AIM OF THE EXERCISE — Pull every line with the word "light" out of the entries below.
(PROVIDED ENTRIES)
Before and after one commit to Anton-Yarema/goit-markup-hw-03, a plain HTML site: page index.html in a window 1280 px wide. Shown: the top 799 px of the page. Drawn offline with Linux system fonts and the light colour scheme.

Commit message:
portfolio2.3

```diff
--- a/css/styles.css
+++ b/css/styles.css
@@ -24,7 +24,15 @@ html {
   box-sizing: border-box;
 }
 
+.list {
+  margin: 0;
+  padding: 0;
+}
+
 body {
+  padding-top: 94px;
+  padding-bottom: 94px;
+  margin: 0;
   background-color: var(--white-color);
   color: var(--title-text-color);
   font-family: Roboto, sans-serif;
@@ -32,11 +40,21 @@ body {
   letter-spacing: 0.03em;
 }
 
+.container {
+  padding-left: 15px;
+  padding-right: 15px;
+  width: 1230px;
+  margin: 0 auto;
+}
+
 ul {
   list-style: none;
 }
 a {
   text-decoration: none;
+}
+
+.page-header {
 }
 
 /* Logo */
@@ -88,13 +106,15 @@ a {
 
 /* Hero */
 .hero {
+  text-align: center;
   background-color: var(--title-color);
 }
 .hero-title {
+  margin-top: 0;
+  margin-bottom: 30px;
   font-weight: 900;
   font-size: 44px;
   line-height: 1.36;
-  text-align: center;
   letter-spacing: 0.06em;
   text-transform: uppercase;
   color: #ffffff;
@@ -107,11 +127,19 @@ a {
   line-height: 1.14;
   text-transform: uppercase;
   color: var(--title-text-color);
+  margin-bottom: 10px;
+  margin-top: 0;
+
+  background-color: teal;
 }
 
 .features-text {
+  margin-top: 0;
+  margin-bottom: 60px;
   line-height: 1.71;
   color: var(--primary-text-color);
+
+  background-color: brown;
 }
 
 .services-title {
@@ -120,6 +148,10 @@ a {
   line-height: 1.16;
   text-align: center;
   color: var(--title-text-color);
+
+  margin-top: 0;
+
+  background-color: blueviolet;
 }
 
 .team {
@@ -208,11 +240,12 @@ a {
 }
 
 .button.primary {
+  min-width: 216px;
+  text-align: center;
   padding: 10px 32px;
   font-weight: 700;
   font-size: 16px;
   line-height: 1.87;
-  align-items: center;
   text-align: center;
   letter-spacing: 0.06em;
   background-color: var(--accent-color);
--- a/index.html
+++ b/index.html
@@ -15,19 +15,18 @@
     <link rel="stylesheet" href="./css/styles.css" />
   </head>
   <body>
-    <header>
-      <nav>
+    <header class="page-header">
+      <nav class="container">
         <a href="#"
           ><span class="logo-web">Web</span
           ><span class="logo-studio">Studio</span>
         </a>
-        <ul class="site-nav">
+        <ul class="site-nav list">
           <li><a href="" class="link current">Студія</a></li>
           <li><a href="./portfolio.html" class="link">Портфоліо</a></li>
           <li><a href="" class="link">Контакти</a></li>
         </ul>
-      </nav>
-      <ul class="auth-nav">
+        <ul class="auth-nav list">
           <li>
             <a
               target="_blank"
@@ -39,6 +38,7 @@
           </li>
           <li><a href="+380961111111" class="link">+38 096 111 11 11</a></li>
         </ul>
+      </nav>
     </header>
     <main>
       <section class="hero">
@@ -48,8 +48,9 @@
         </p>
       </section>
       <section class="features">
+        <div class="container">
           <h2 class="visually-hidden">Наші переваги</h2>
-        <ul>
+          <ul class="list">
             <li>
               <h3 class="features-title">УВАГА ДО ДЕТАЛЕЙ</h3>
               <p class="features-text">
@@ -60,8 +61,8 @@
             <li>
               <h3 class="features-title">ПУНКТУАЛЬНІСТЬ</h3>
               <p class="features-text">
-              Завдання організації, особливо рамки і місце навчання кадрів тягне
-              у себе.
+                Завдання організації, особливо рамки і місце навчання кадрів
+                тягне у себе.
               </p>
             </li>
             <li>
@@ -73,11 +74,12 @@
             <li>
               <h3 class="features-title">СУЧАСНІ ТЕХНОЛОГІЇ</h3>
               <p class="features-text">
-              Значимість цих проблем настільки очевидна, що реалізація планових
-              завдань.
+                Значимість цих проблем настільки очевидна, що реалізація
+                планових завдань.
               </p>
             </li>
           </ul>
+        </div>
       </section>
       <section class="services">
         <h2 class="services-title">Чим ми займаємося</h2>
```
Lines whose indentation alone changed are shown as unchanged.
(End PROVIDED ENTRIES)
(PROVIDED ENTRIES)
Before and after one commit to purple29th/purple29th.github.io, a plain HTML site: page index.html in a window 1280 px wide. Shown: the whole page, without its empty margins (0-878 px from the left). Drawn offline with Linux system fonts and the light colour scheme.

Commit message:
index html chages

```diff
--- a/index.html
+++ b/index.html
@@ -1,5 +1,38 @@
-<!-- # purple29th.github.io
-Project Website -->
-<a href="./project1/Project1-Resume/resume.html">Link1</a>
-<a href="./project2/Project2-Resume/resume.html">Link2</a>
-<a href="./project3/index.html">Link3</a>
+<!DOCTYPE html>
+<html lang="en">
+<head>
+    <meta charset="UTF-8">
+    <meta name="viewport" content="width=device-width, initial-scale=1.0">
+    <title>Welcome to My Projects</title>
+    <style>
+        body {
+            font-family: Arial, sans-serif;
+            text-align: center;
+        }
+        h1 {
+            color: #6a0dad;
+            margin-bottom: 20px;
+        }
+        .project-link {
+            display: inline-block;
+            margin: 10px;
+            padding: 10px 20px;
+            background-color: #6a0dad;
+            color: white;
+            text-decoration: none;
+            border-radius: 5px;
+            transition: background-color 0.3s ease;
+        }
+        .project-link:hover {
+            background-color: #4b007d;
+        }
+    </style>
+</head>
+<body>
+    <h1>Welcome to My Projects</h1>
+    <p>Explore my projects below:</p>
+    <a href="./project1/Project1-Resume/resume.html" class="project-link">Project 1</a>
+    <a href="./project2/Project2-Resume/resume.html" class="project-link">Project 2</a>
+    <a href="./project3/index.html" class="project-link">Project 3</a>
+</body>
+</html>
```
(End PROVIDED ENTRIES)
(PROVIDED ENTRIES)
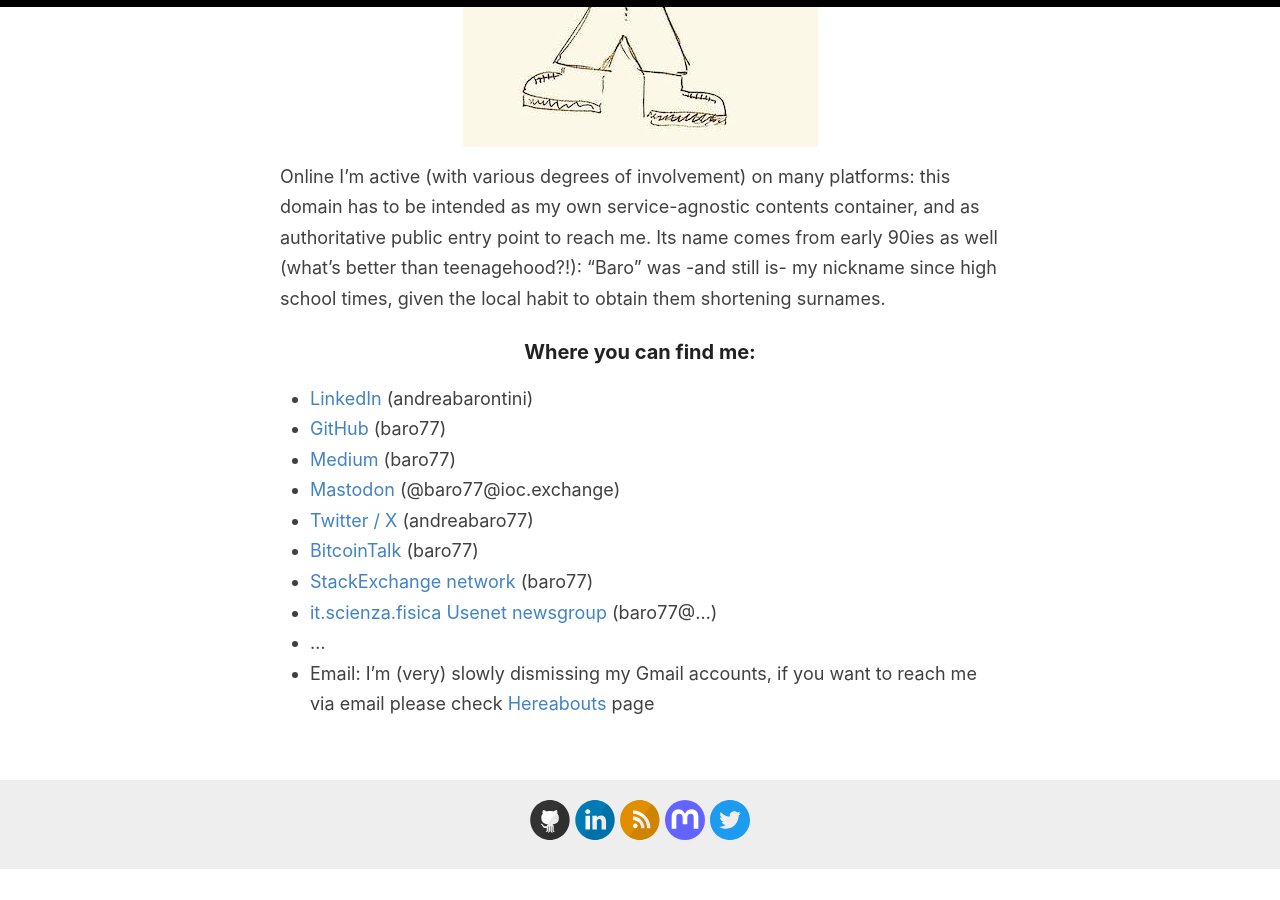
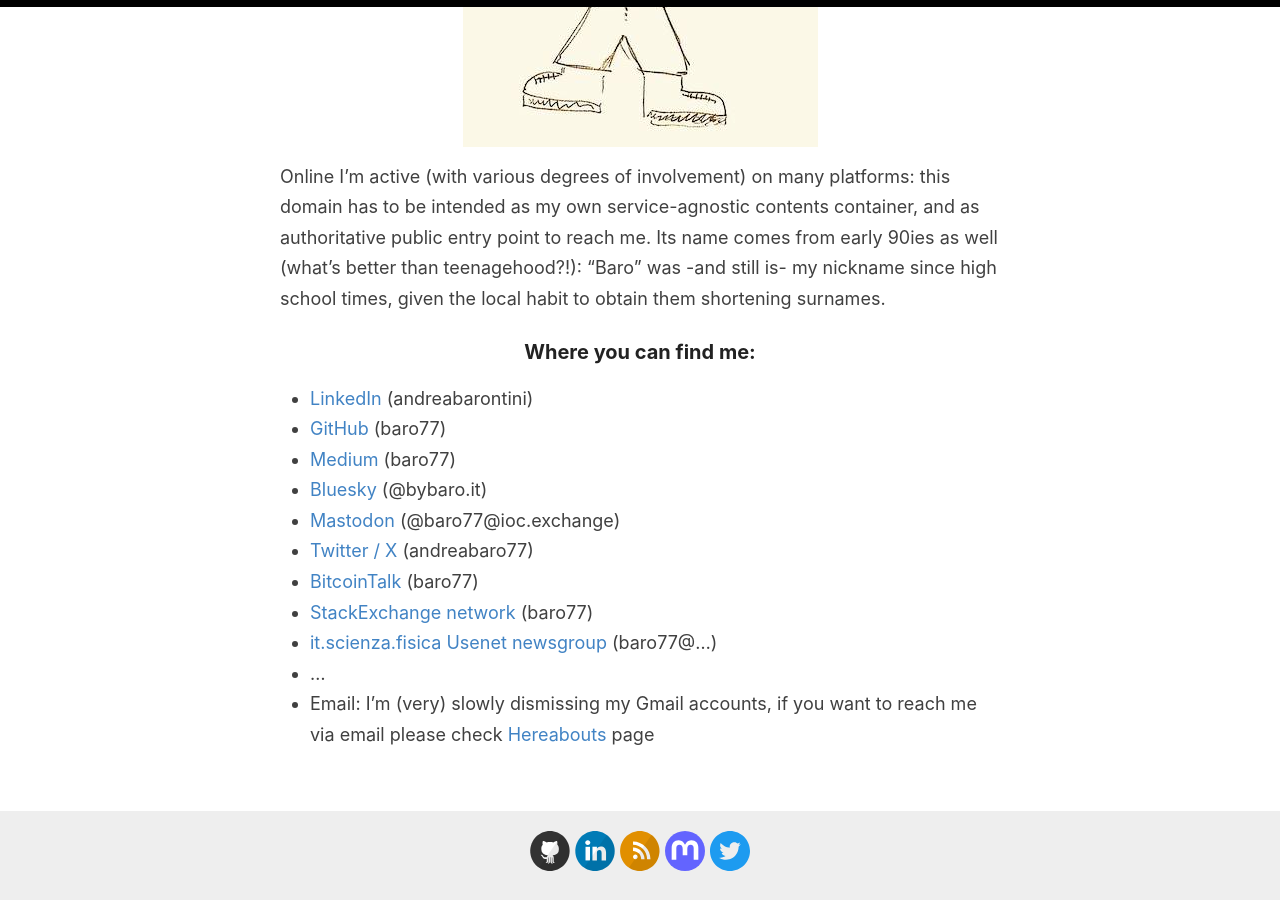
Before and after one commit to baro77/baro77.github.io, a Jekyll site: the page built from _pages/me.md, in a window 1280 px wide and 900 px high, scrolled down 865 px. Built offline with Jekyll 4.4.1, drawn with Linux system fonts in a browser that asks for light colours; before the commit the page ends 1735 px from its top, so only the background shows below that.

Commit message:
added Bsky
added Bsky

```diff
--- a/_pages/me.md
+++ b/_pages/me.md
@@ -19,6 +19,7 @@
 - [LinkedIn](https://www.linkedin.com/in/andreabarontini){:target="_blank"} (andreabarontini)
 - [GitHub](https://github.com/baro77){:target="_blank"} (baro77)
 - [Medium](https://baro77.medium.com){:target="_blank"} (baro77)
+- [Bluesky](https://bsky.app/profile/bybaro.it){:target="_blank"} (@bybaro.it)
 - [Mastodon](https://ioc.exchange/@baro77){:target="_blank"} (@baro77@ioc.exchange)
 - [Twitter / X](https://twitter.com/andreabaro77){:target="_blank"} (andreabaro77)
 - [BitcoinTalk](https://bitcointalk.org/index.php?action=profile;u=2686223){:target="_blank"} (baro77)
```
(End PROVIDED ENTRIES)
ANSWER —
Before and after one commit to Anton-Yarema/goit-markup-hw-03, a plain HTML site: page index.html in a window 1280 px wide. Shown: the top 799 px of the page. Drawn offline with Linux system fonts and the light colour scheme.
Before and after one commit to purple29th/purple29th.github.io, a plain HTML site: page index.html in a window 1280 px wide. Shown: the whole page, without its empty margins (0-878 px from the left). Drawn offline with Linux system fonts and the light colour scheme.
Before and after one commit to baro77/baro77.github.io, a Jekyll site: the page built from _pages/me.md, in a window 1280 px wide and 900 px high, scrolled down 865 px. Built offline with Jekyll 4.4.1, drawn with Linux system fonts in a browser that asks for light colours; before the commit the page ends 1735 px from its top, so only the background shows below that.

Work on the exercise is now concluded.